─── Available records ───

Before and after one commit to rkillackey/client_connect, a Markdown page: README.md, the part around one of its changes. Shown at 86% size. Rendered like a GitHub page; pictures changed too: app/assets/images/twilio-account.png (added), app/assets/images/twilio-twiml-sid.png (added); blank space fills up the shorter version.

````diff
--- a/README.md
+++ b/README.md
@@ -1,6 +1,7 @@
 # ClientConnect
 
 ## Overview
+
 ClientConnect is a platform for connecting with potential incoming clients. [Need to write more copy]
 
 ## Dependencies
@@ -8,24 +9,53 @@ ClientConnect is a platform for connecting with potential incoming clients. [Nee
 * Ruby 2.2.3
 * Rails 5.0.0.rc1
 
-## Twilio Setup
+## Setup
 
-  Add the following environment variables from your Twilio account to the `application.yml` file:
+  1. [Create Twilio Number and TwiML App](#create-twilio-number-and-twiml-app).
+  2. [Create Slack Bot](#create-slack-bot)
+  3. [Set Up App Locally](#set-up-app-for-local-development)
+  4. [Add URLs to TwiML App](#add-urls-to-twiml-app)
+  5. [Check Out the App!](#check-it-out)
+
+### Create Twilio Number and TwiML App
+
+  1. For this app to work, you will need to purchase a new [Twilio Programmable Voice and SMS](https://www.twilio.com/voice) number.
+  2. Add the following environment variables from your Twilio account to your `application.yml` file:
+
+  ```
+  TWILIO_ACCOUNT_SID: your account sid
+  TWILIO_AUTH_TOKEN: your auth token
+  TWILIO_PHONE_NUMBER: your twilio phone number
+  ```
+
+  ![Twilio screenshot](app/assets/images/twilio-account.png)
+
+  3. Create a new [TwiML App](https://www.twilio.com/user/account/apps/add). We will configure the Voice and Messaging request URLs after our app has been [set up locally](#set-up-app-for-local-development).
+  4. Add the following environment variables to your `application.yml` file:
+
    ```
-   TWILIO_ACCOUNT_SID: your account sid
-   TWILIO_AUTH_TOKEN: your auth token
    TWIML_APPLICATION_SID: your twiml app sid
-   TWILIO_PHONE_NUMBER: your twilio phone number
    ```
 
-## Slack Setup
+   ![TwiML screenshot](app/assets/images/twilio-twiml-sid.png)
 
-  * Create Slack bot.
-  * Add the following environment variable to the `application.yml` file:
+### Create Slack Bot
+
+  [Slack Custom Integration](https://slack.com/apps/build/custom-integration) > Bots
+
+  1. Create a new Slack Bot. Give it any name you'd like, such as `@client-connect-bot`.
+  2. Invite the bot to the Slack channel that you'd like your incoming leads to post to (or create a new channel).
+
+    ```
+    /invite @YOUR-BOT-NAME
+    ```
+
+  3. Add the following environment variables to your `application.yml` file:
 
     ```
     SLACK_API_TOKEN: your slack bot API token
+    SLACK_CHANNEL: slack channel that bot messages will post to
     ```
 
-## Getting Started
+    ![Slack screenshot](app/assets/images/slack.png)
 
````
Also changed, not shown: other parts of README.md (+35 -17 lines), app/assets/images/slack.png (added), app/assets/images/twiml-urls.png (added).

───

◆ **Problem to work on**
Could you set down exactly the lines from the one containing "will post to" through the last line of the records above, both included?

◆ **Problem solution**
+    SLACK_CHANNEL: slack channel that bot messages will post to
     ```
 
-## Getting Started
+    ![Slack screenshot](app/assets/images/slack.png)
 
````
Also changed, not shown: other parts of README.md (+35 -17 lines), app/assets/images/slack.png (added), app/assets/images/twiml-urls.png (added).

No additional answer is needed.